Fraud Detector ThreatMetrix Buys TrustDefender

Andreas Baumhof, chief executive of Sydney, Australia-based TrustDefender, has become chief technology officer for ThreatMetrix, which folded the 13-employee TrustDefender into its Sydney operation. TrustDefender had two-dozen customers, including Tesco Bank and Rabobank, Reed Taussig, president and chief executive of ThreatMetrix, said Wednesday. The transaction closed Dec. 23, but was announced Tuesday.

The acquisition adds another layer of security on San Jose, Calif.-based ThreatMetrix's cloud-based service, which identifies PCs, tablets and smartphones based on more than 250 device attributes, such as browser and Adobe Flash cookies.

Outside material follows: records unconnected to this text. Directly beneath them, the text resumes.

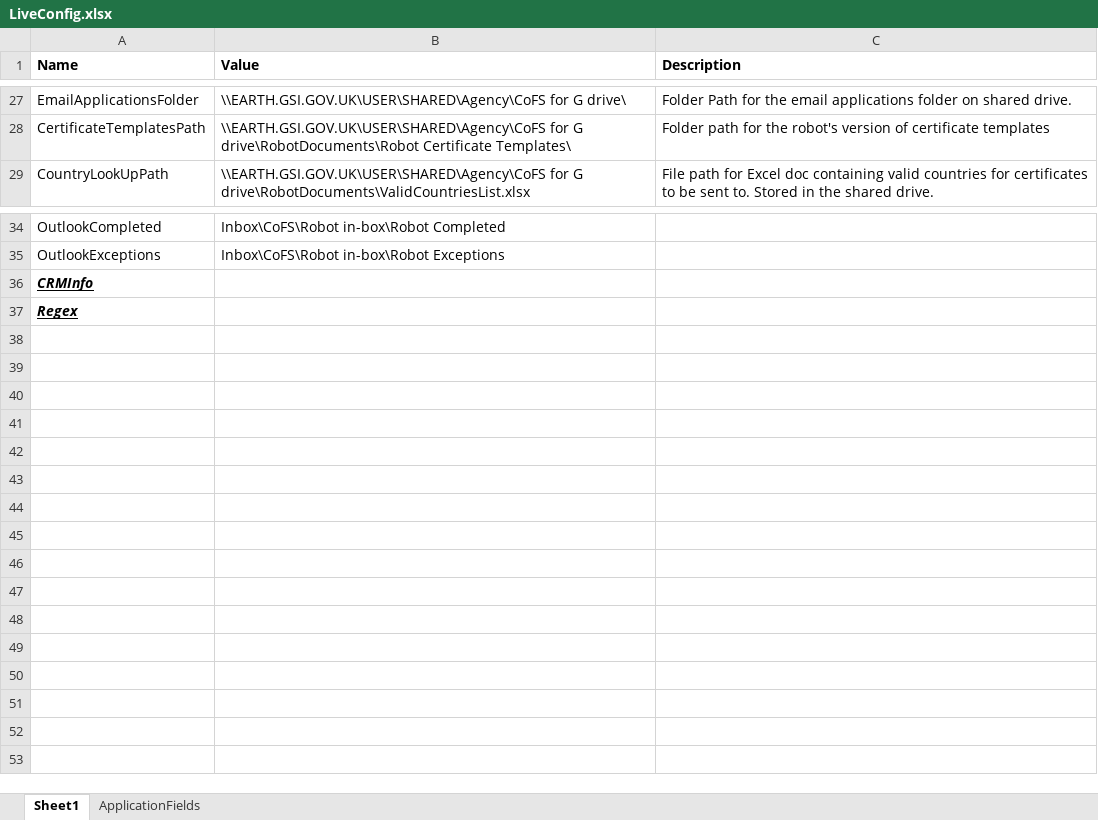
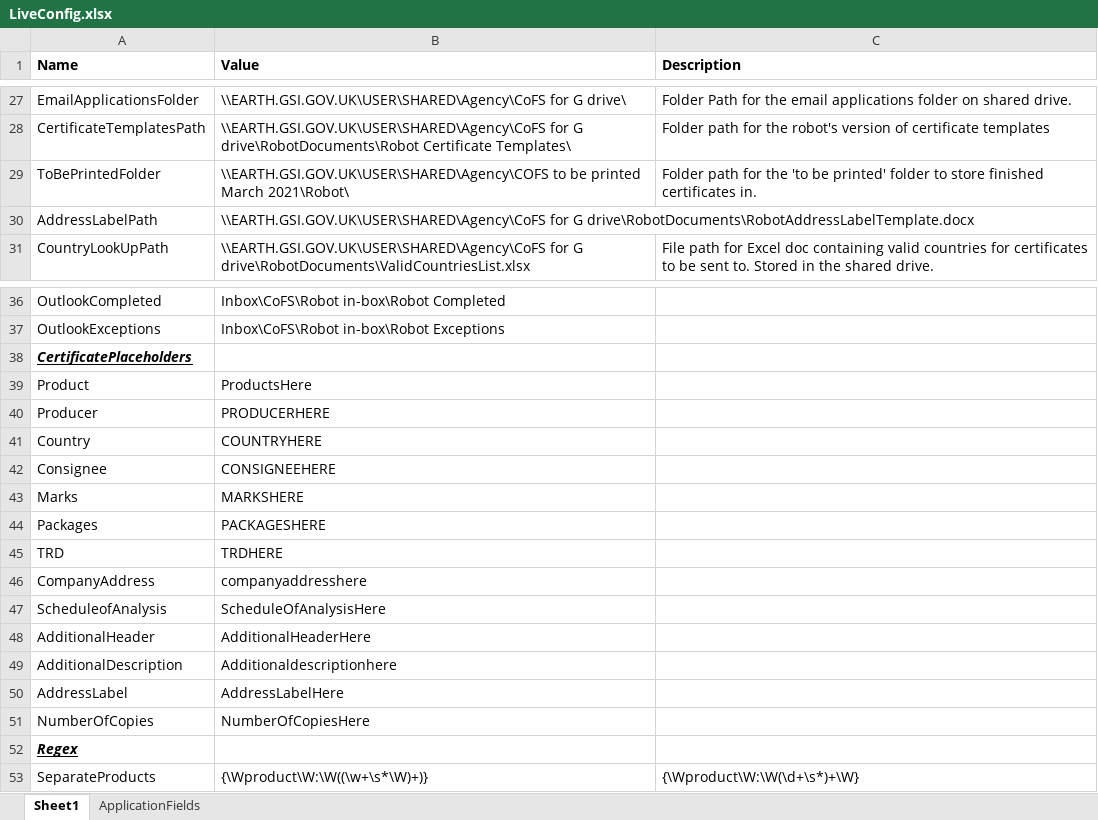
Before and after one commit to DEFRA/rpa-certificates-of-free-sale, an Excel workbook: rpa-certificates-of-free-sale/Documents/LiveConfig.xlsx, sheet Sheet1, drawn as a sheet; only a part is shown, gaps mark what is left out; values as stored, in another font and other column widths than the file's, no borders; table styles not drawn; addresses are those after the commit; the diff names each change by its address in the sheet, - before the commit and + after, or states it on an @@ line.

```diff
--- a/rpa-certificates-of-free-sale/Documents/LiveConfig.xlsx (sheet Sheet1)
+++ b/rpa-certificates-of-free-sale/Documents/LiveConfig.xlsx (sheet Sheet1)
+row 29: ToBePrintedFolder | \\EARTH.GSI.GOV.UK\USER\SHARED\Agency\COFS to be printed March 2021\Robot\ | Folder path for the 'to be printed' folder to store finished certificates in.
+row 30: AddressLabelPath | \\EARTH.GSI.GOV.UK\USER\SHARED\Agency\CoFS for G drive\RobotDocuments\RobotAddressLabelTemplate.docx
-A38 (Name): CRMInfo
+A38 (Name): CertificatePlaceholders
+row 39: Product | ProductsHere
+row 40: Producer | PRODUCERHERE
+row 41: Country | COUNTRYHERE
+row 42: Consignee | CONSIGNEEHERE
+row 43: Marks | MARKSHERE
+row 44: Packages | PACKAGESHERE
+row 45: TRD | TRDHERE
+row 46: CompanyAddress | companyaddresshere
+row 47: ScheduleofAnalysis | ScheduleOfAnalysisHere
+row 48: AdditionalHeader | AdditionalHeaderHere
+row 49: AdditionalDescription | Additionaldescriptionhere
+row 50: AddressLabel | AddressLabelHere
+row 51: NumberOfCopies | NumberOfCopiesHere
+row 53: SeparateProducts | {\Wproduct\W:\W((\w+\s*\W)+)} | {\Wproduct\W:\W(\d+\s*)+\W}
```
Also changed, not shown: 8 other files.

These markers combined with transaction identifiers, such as e-mail addresses and phone numbers, let ThreatMetrix determine with a high degree of accuracy whether the web site of a bank or retailer is being visited by a returning customer or a potential fraudster. For first time visitors, the device attributes can be used to filter out potential cybercriminals from good customers.

TrustDefender adds the ability to detect whether the device accessing a site contains malware. "The two pieces are very, very compatible and complementary to each other," Taussig said.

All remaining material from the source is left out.